- [Task details]
Go through the entries below and print each one exactly, leaving out pictures.

==== Provided data

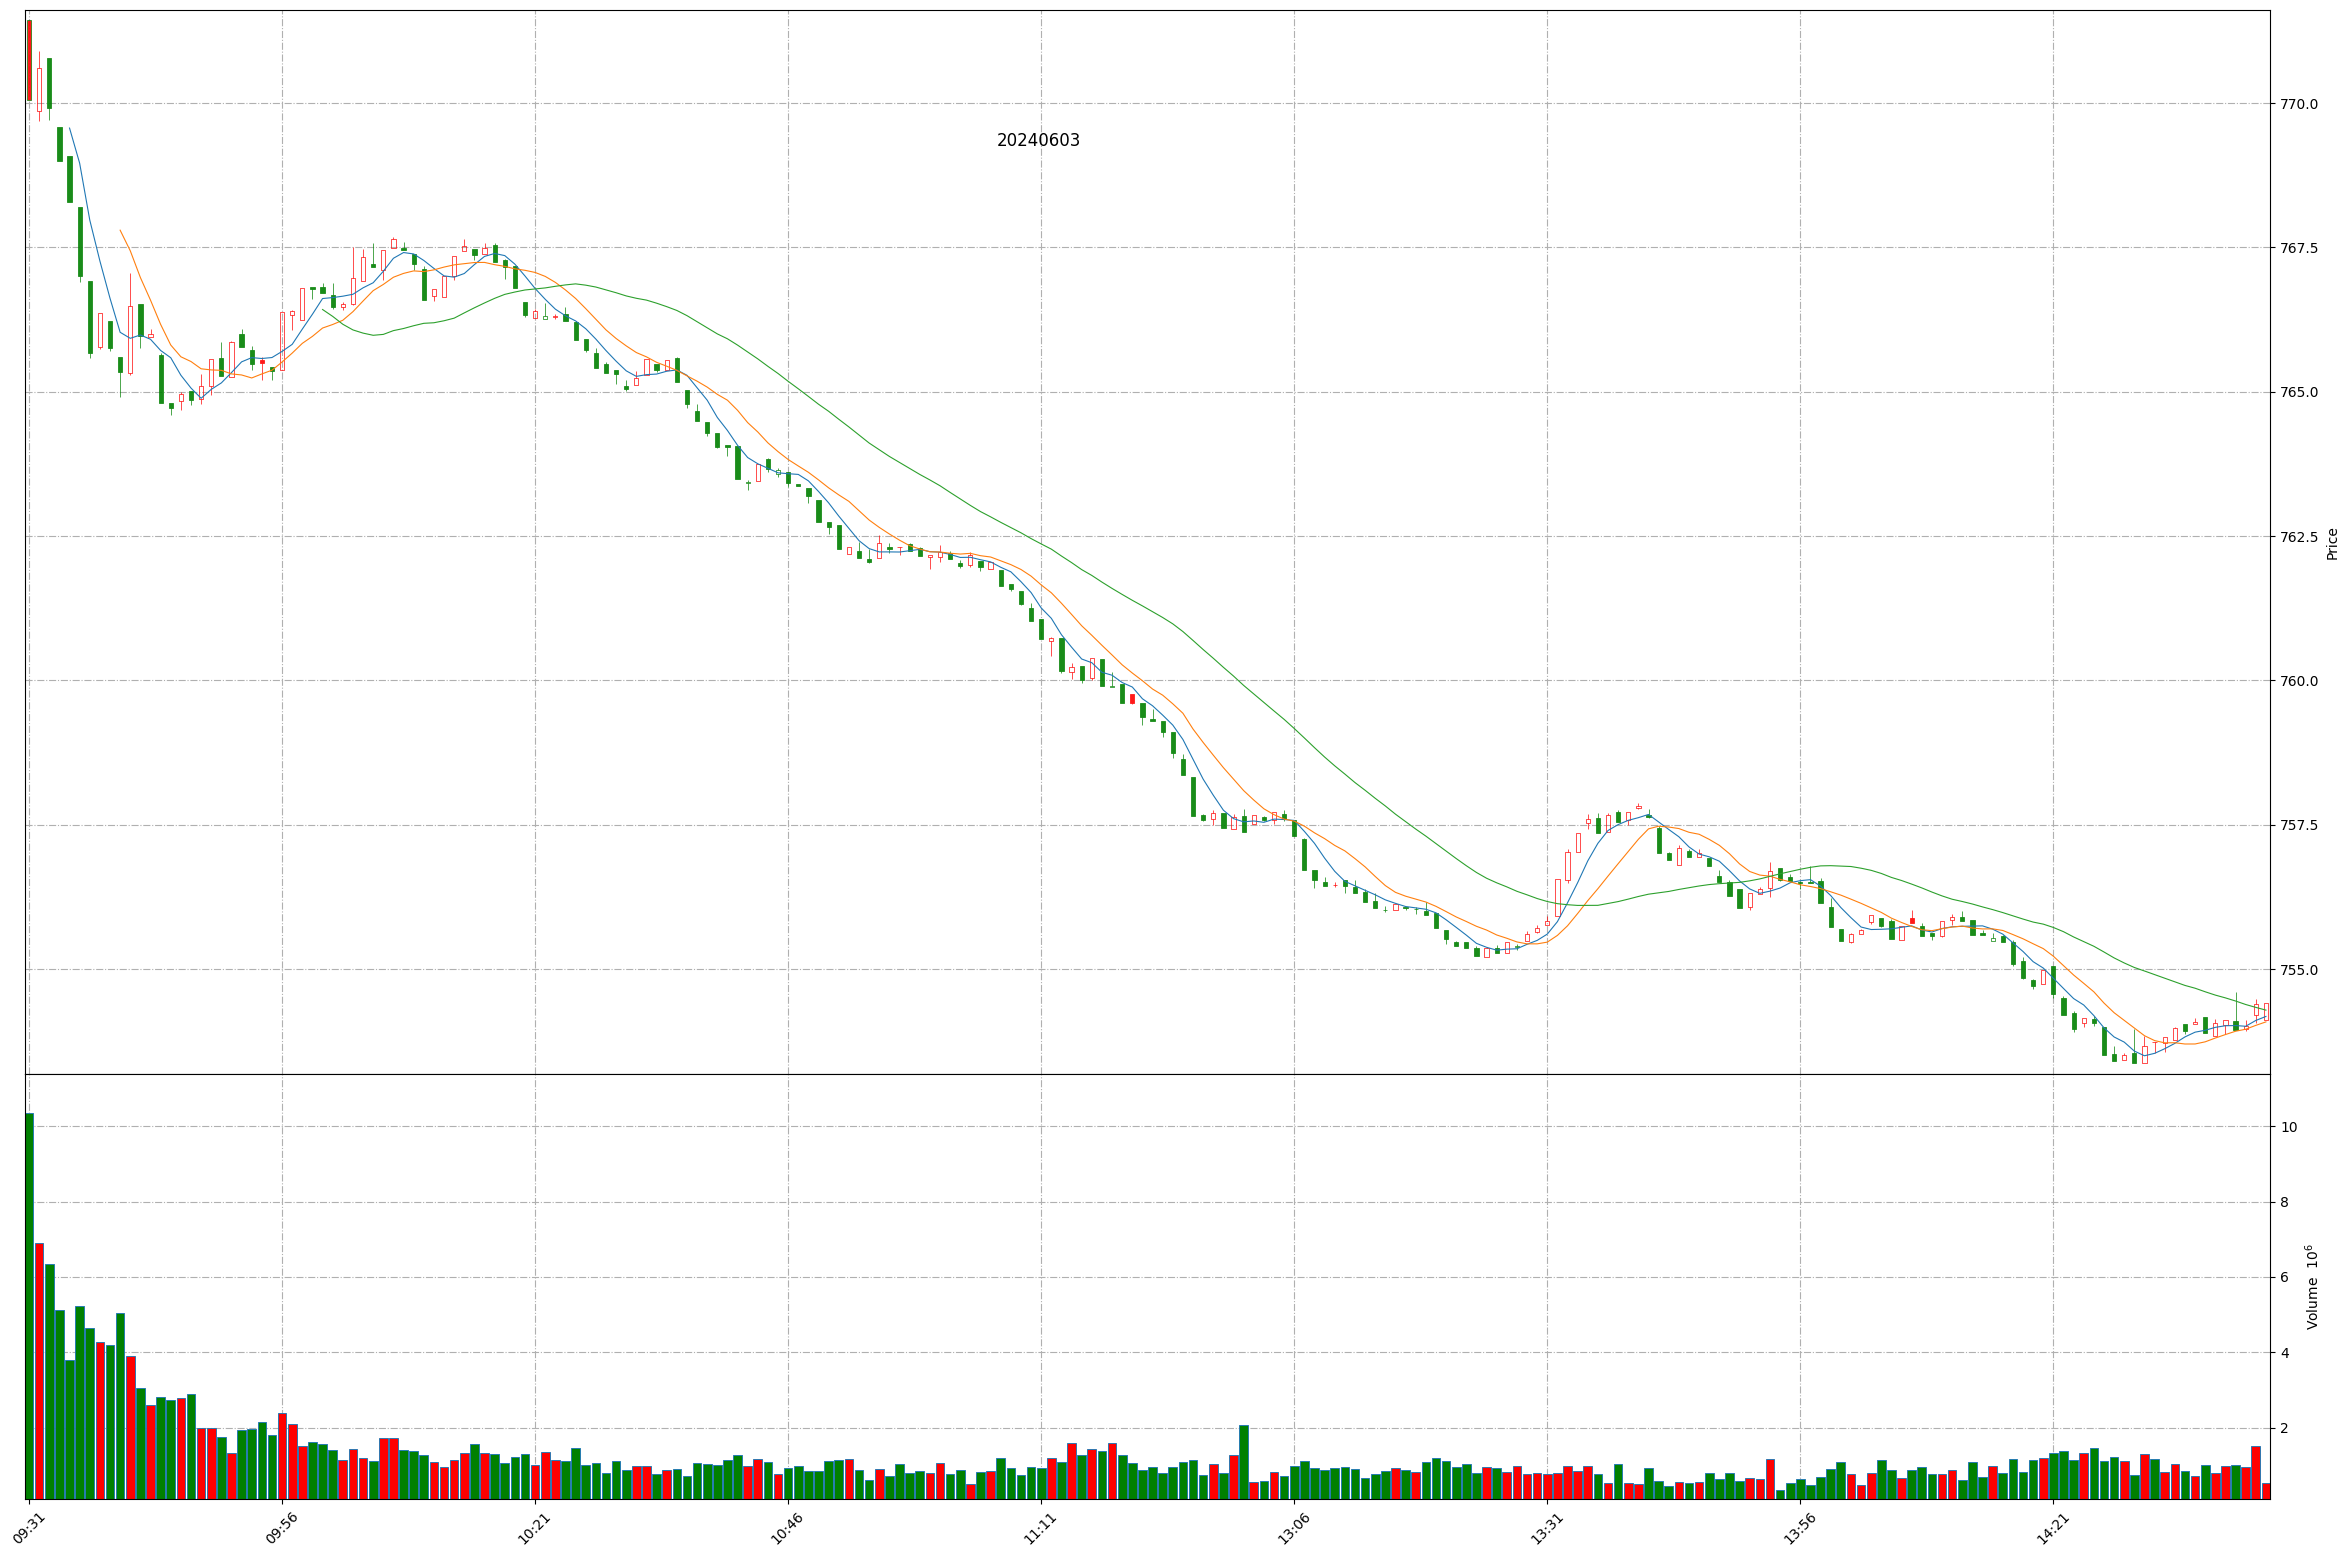
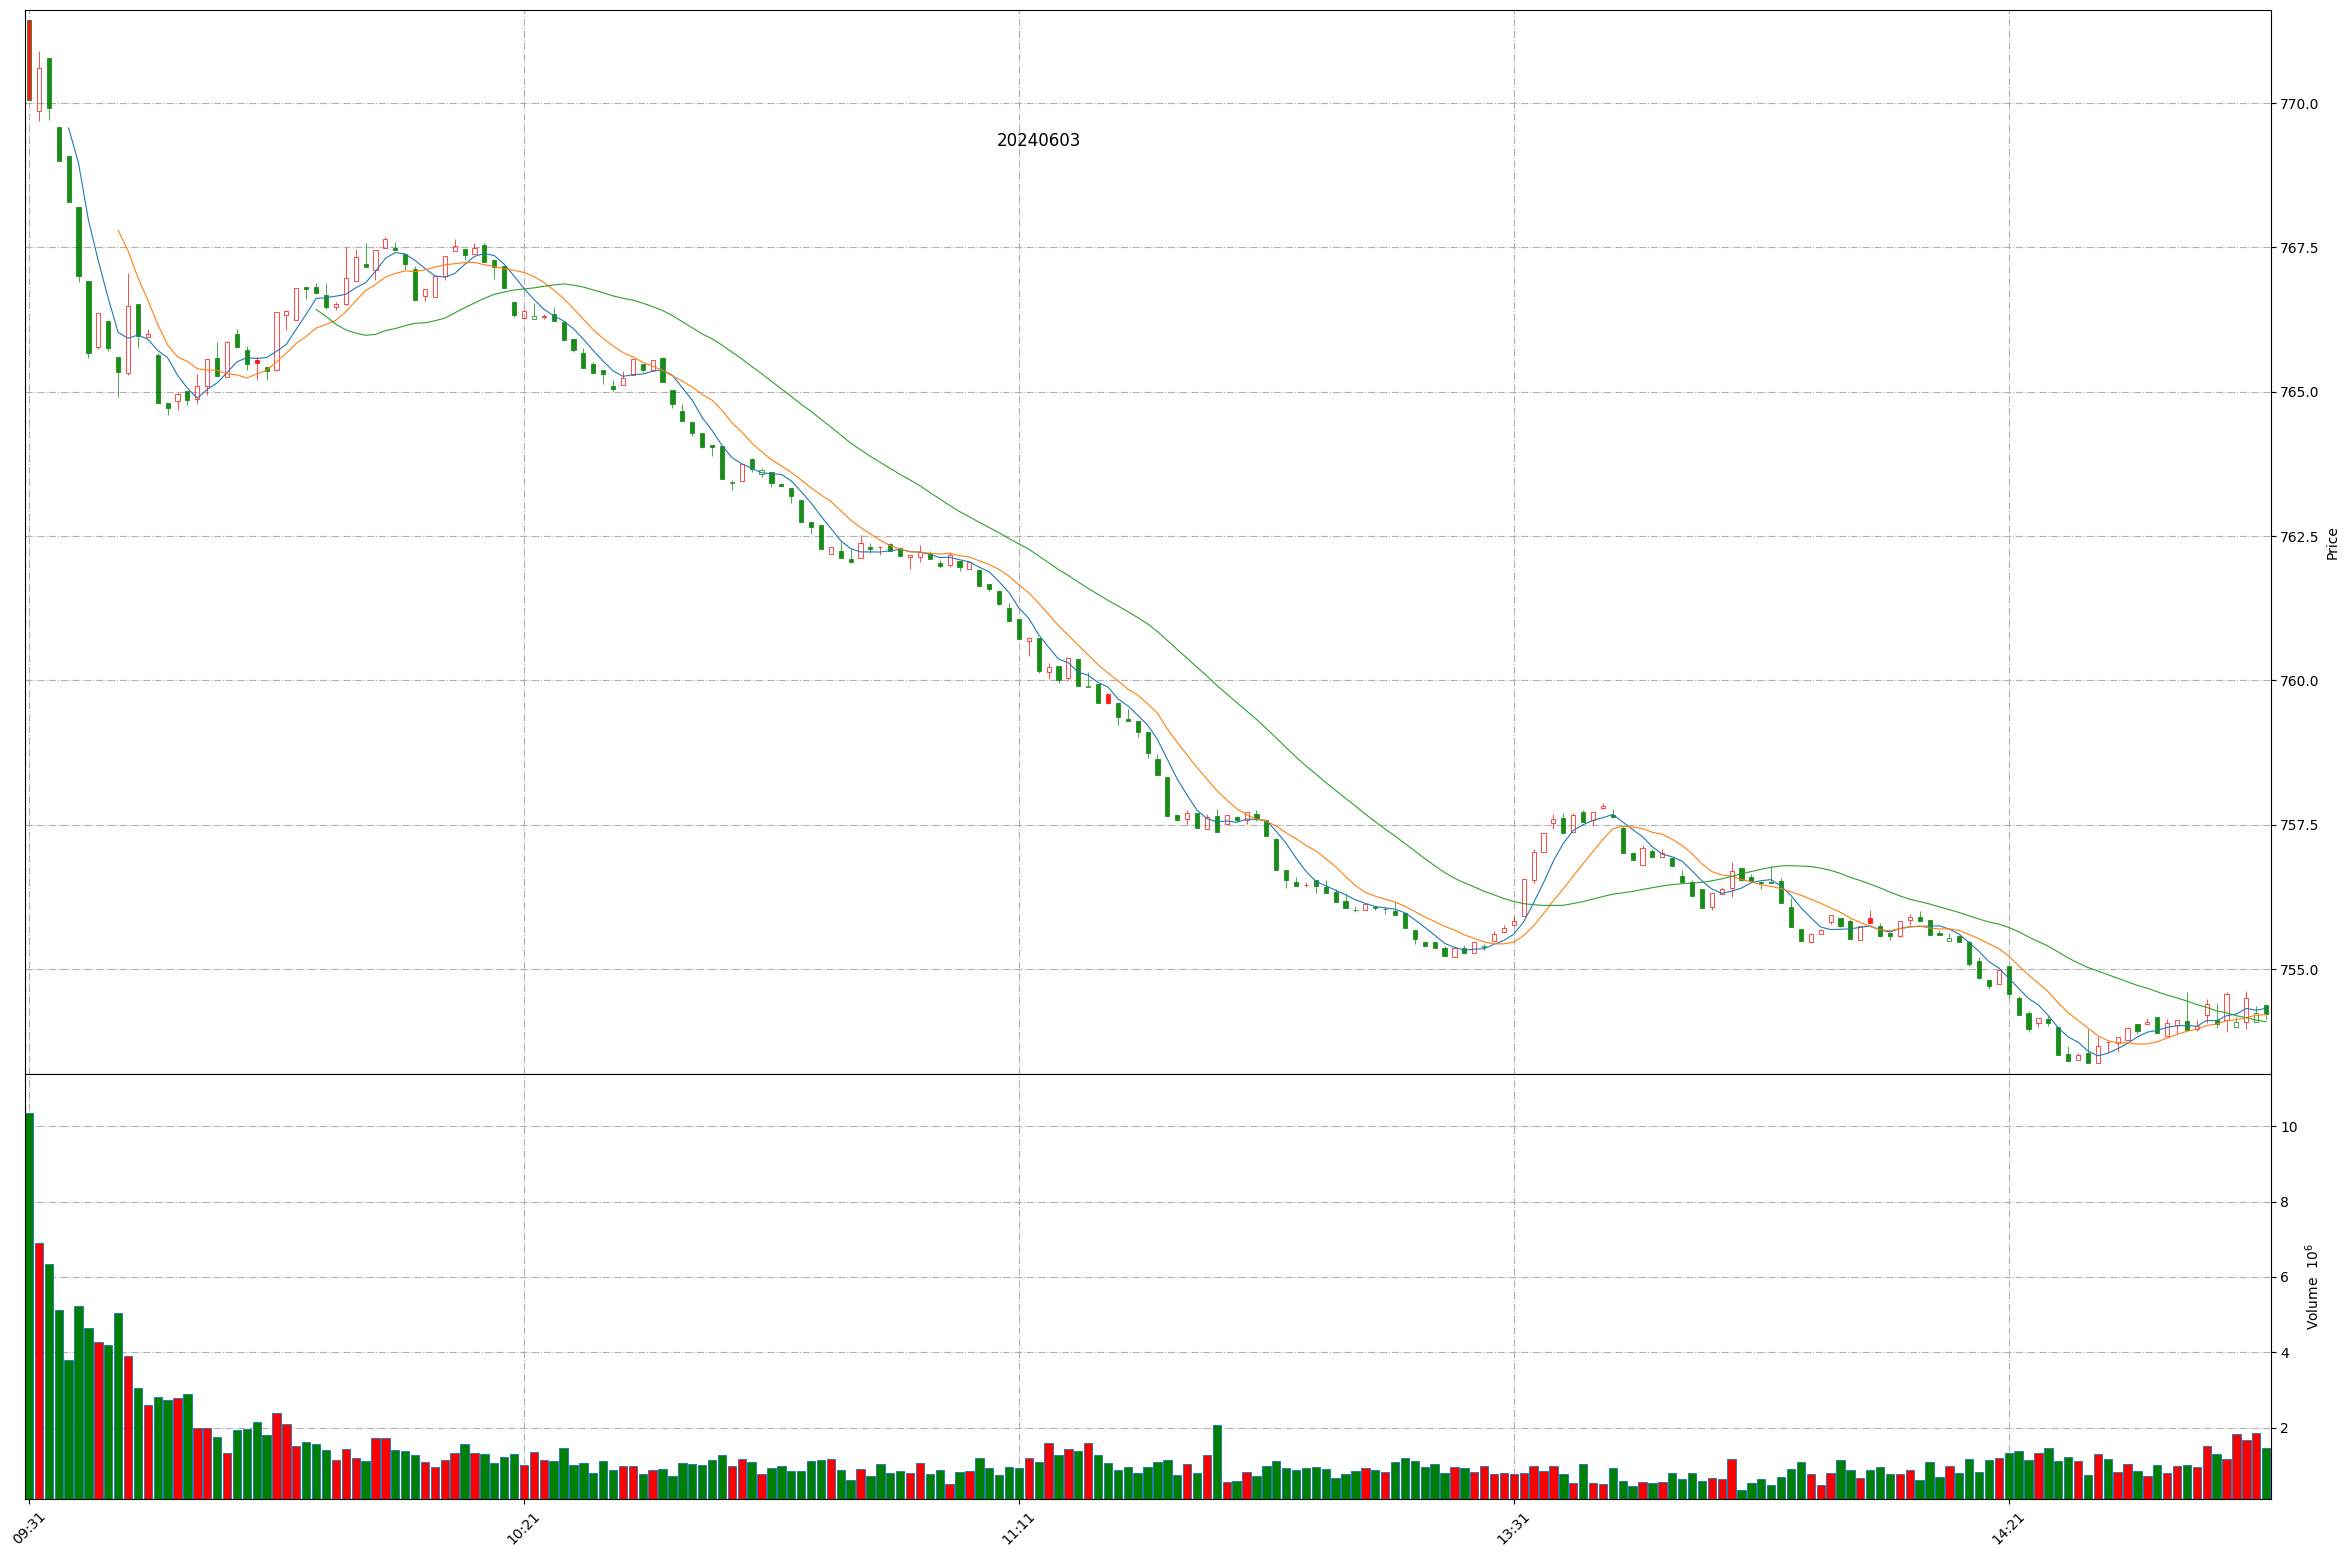
Github action update at 2024-06-03 14:47:06.

diff --git a/README.md b/README.md
@@ -1,11 +1,11 @@
 
 # Daily-A-share-market-quotes 每日 A 股指数（5min 更新）- 20240603
 
-### 上证指数 20240603 14:41
+### 上证指数 20240603 14:47
 ![](./fig/2024/6/20240603-sh000001.png)
 
-### 深证成指 20240603 14:41
+### 深证成指 20240603 14:47
 ![](./fig/2024/6/20240603-sz399001.png)
 
-### 北证50 20240603 14:41
+### 北证50 20240603 14:47
 ![](./fig/2024/6/20240603-bj899050.png)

========

- [Result]
Github action update at 2024-06-03 14:47:06.

diff --git a/README.md b/README.md
@@ -1,11 +1,11 @@
 
 # Daily-A-share-market-quotes 每日 A 股指数（5min 更新）- 20240603
 
-### 上证指数 20240603 14:41
+### 上证指数 20240603 14:47
 ![](./fig/2024/6/20240603-sh000001.png)
 
-### 深证成指 20240603 14:41
+### 深证成指 20240603 14:47
 ![](./fig/2024/6/20240603-sz399001.png)
 
-### 北证50 20240603 14:41
+### 北证50 20240603 14:47
 ![](./fig/2024/6/20240603-bj899050.png)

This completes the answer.